The value of youth engagement cannot be underestimated. As well as the fact that our generation are ‘future’ leaders who will be massively affected by decisions being made today, it is important to recognise the unique contributions of young people, as young people. We experience the world in a different way, for example with heightened links to technology, which means that we bring innovative solutions and ideas. We are being affected by issues here and now, with a youth mental health crisis across the globe and inequalities often hitting young people the hardest. On top of all this, young people are often shut out of conventional lines of participation; voting being the most obvious example. With the age of 18 generally accepted as the global standard this leaves swathes of the population unable to have their voices heard by those in power.
So, if you’ve recognised the benefits of youth engagement (those mentioned above are just the beginning!), where do you go next? Here are a few key ideas to think about when it comes to global and national youth engagement:
1. Opportunities must be meaningful - Young people must be brought into spaces where their voices will be truly valued and their opinions will be respected and taken on board in decisions. Youth engagement becomes meaningless the minute young people are in a room but have no real influence.
2. Don’t be afraid to shift the balance of power - When engaging with young people, don’t be afraid to let them be the ones in control. In fact, you should strive for this. Let young people steer the discussions around a particular piece of policy, rather than come to them with a set of specific questions and an idea of what answers you want.
3. Engagement is not a single event - Keeping lines of communication open is absolutely essential. Young people must know why their views have been taken on board and how action is being implemented, or if not, an explanation of the reasons for that.

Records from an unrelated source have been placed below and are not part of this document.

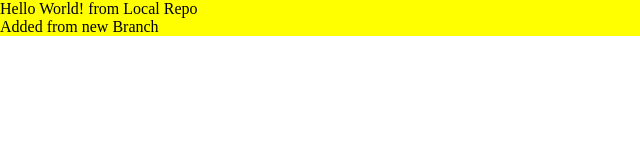
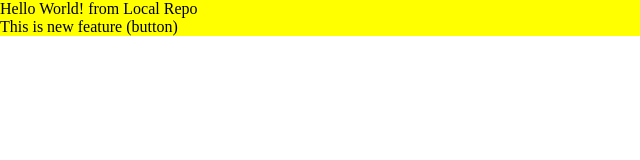
Before and after one commit to harshchouhan02/LocalRepo, a plain HTML site: page index.html in a window 1280 px wide. Shown: the full height of the page, 0-640 px from the left. Drawn offline with Linux system fonts and the light colour scheme.

```diff
--- a/index.html
+++ b/index.html
@@ -8,6 +8,6 @@
 </head>
 <body>
     <p>Hello World! from Local Repo</p>
-    <p>Added from new Branch</p>
+    <p>This is new feature (button)</p>
 </body>
 </html>
```
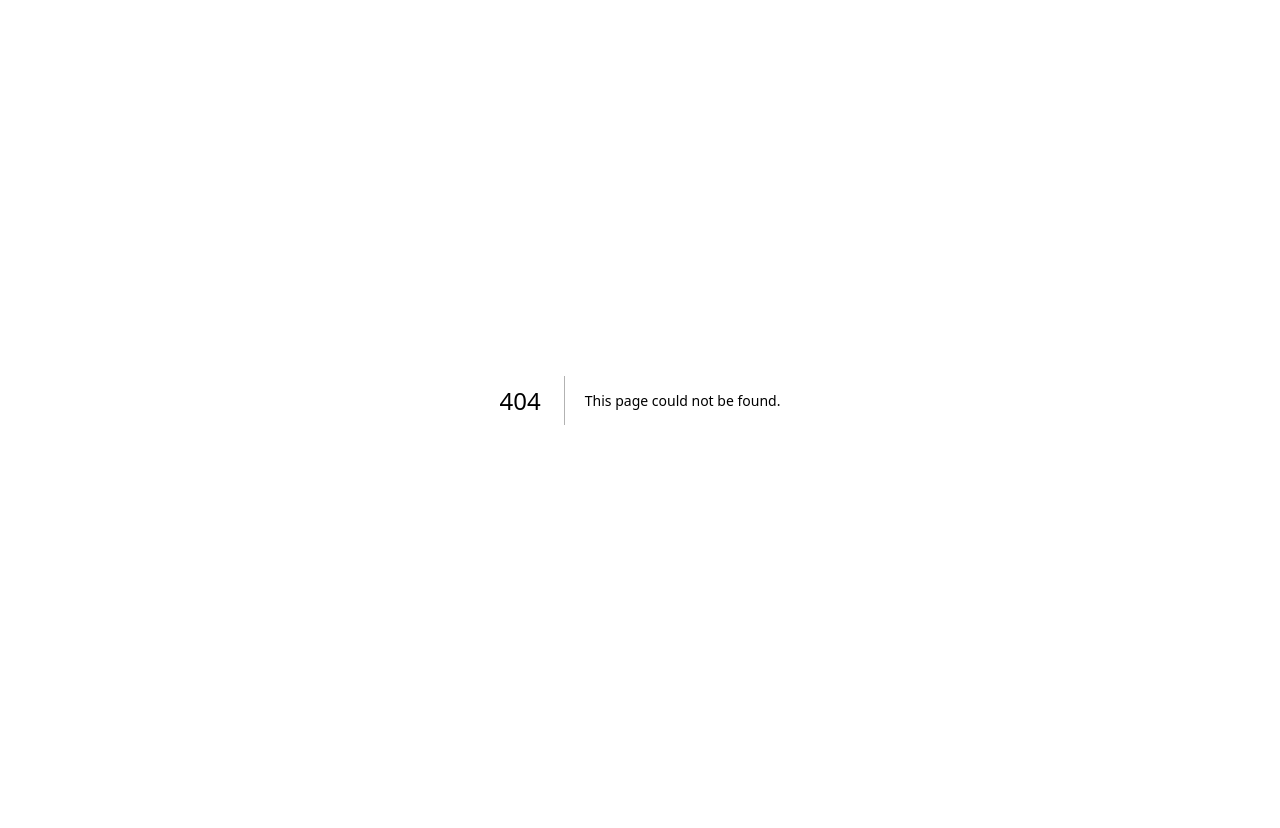
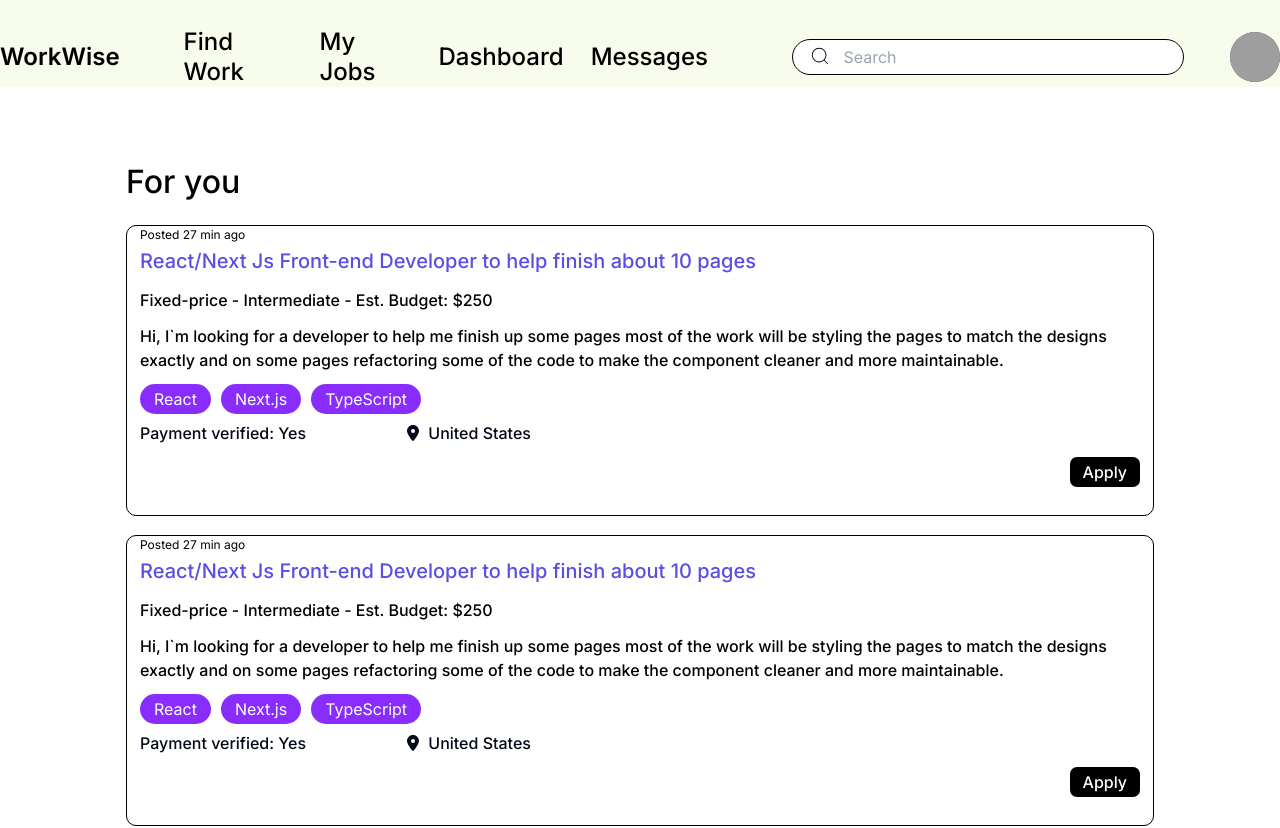
Before and after one commit to WadadParker/workwise, a Next.js app: page /projects in a window 1280 px wide. Before the commit this address had no page. Shown: the top 828 px of the page. Before the commit the page ends 800 px from the top, so only its background shows below. Built offline with nearby package versions, Linux system fonts and the light colour scheme; grey boxes are pictures that could not be loaded.

Commit message:
style: add project card

```diff
--- /dev/null
+++ b/src/app/projects/layout.js
@@ -0,0 +1,13 @@
+import Navbar from "../../components/website/Navbar";
+
+function Layout({ children }) {
+  return (
+    <div>
+      <Navbar />
+      {children}
+      {/* Add footer or any other components here */}
+    </div>
+  );
+}
+
+export default Layout;
--- /dev/null
+++ b/src/app/projects/page.jsx
@@ -0,0 +1,20 @@
+import ProjectCard from "../../components/project/ProjectCard";
+
+function Projects() {
+  return (
+    <div className="pt-[35px] flex flex-col gap-[19px] px-[126px] ">
+      <div>
+        <h2 className="  font-medium text-[32px] leading-[48px] text-[#000000] ">
+          For you
+        </h2>
+      </div>
+      <div className=" flex flex-col gap-[19px] ">
+        <ProjectCard />
+        <ProjectCard />
+        <ProjectCard />
+      </div>
+    </div>
+  );
+}
+
+export default Projects;
--- /dev/null
+++ b/src/components/project/ProjectCard.jsx
@@ -0,0 +1,54 @@
+import { FaLocationDot } from "react-icons/fa6";
+
+function ProjectCard() {
+  return (
+    <section className="  pt-[12] pl-[13px] pb-[28px] pr-[13px] flex flex-col gap-3 items-start rounded-[10px] border border-solid border-[#000000] ">
+      <div className="  flex flex-col gap-[2px] ">
+        <p className="font-normal  text-[12px] leading-[18.1px] text-[#000000] ">
+          Posted 27 min ago
+        </p>
+        <h1 className="  font-medium text-[20px] leading-[30px] text-[#5A4EE4] ">
+          React/Next Js Front-end Developer to help finish about 10 pages
+        </h1>
+      </div>
+      <p className="  font-medium text-[16px] leading-[24.02px] text-[#000000] ">
+        Fixed-price - Intermediate - Est. Budget: $250
+      </p>
+      <p className=" font-medium text-[16px] leading-[24.02px] text-[#000000] ">
+        Hi, I`m looking for a developer to help me finish up some pages most of
+        the work will be styling the pages to match the designs exactly and on
+        some pages refactoring some of the code to make the component cleaner
+        and more maintainable.
+      </p>
+      <div className=" flex flex-col items-start gap-[7px] ">
+        <div className="flex gap-[10px] items-center justify-center ">
+          <p className="rounded-[48px] px-[14px] py-[3px] bg-[#892DFF] text-white ">
+            React
+          </p>
+          <p className="rounded-[48px] px-[14px] py-[3px] bg-[#892DFF] text-white ">
+            Next.js
+          </p>
+          <p className="rounded-[48px] px-[14px] py-[3px] bg-[#892DFF] text-white ">
+            TypeScript
+          </p>
+        </div>
+        <div className="flex items-center justify-center gap-[99px] ">
+          <p className="  font-medium text-[16px] leading-[24px] ">
+            Payment verified: Yes
+          </p>
+          <div className=" flex items-center justify-center gap-[7.18px] ">
+            <FaLocationDot />
+            <p className="  font-medium text-[16px] leading-[24px] ">
+              United States
+            </p>
+          </div>
+        </div>
+      </div>
+      <button className="  rounded-[7px] bg-[#000000] text-[#FFFFFF] font-medium text-[16px] leading-[24px] px-[13px] py-[3px] ml-auto ">
+        Apply
+      </button>
+    </section>
+  );
+}
+
+export default ProjectCard;
```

4. Be accessible and provide support - Interacting with global and national structures and organisations can be pretty intimidating, so young people need appropriate support to ensure that they are able to be free to voice their ideas. This doesn’t mean putting words in our mouths, but simply acting as a support to ensure that we are fully informed, prepared and able to express our concerns. For example, when I spoke at the UN I knew that I had the support and advice of the Children and Young People’s Commissioner Scotland every step of the way.
5. Be brave – for many global and national entities, youth engagement is often a very radical and new concept; whether that’s the UN, EU, national governments or charities and health bodies. Pushing yourself out of your comfort zone is absolutely key – you might not get youth engagement absolutely right the first time round – in fact I’d debate as to whether there even is one single ‘right’ way - but only once you take that first step will you be able to reflect, improve and benefit from the voices and experiences of young people.
I do sincerely believe that youth engagement is something moving into the forefront of global thinking, but we absolutely need to keep pushing. To young people: we need to keep being loud. We are the leaders of global movements combatting racism, climate change and more. And we’re not stopping any time soon. We need to continue to demand our seat at the table that we have every right to. To decision makers: give us that seat at the table. If for some reason that’s not possible, time for a new table. One where young people are included, listened to, and at the heart of global and national discourse.
Over 40% of the world is under 25. We’re a force to be reckoned with. If we want to make the world the best place it can be, both globally and nationally, youth engagement is absolutely necessary.